━━━━━ PROVIDED MATERIAL
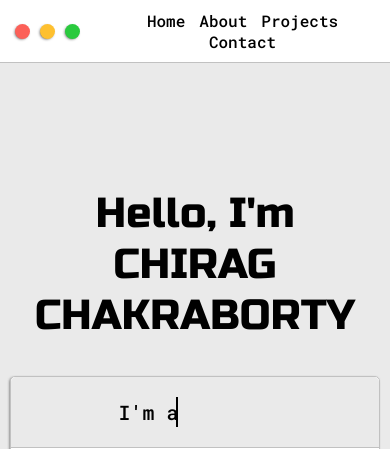
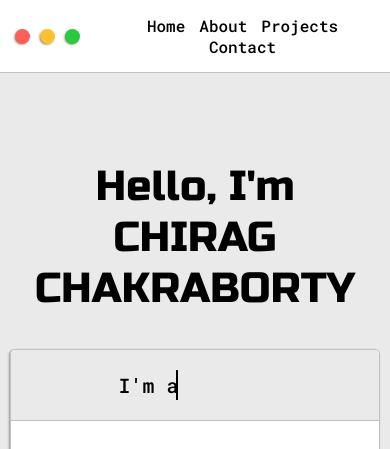
Before and after one commit to noobchirag69/Personal_Portfolio, a plain HTML site: page index.html in a window 390 px wide. Shown: the top 449 px of the page. Drawn offline with Linux system fonts and the light colour scheme.

Commit message:
Minor changes

```diff
--- a/Styles/light.css
+++ b/Styles/light.css
@@ -93,7 +93,6 @@ h6 {
 
 #navbar {
     overflow: hidden;
-    grid-area: nav-wrapper;
     display: flex;
     justify-content: space-between;
     align-items: center;
@@ -110,7 +109,7 @@ h6 {
 
 #menu {
     margin: 0;
-    padding: 10px;
+    padding: 15px;
 }
 
 #menu li {
@@ -489,14 +488,14 @@ footer span {
     }
 }
 
-@media screen and (max-width: 500px) {
+@media screen and (max-width: 600px) {
 
     h1 {
         font-size: 42px;
     }
 
     .greeting-wrapper {
-        margin-top: 15%;
+        margin-top: 5%;
     }
 
     #profile-pic {
--- a/index.html
+++ b/index.html
@@ -36,8 +36,7 @@
                 <div id="dot2" class="browser-dot"></div>
                 <div id="dot3" class="browser-dot"></div>
             </div>
-
-            <ul id="menu">
+            <ul class="menu" id="menu">
                 <li><a href="#Home">Home</a></li>
                 <li><a href="#About">About</a></li>
                 <li><a href="#Projects">Projects</a></li>
--- a/script.js
+++ b/script.js
@@ -11,7 +11,6 @@ function myFunction() {
         navbar.classList.remove("sticky");
     }
 }
-
 
 // Theme Change
 let theme = localStorage.getItem('theme')
```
━━━━━━━━━━
* **WHAT YOU NEED TO DO**:
Spot every line in the entries that includes the word "menu", and copy each one out.

* **RESPONSE AREA**:
 #menu {
 #menu li {
-            <ul id="menu">
+            <ul class="menu" id="menu">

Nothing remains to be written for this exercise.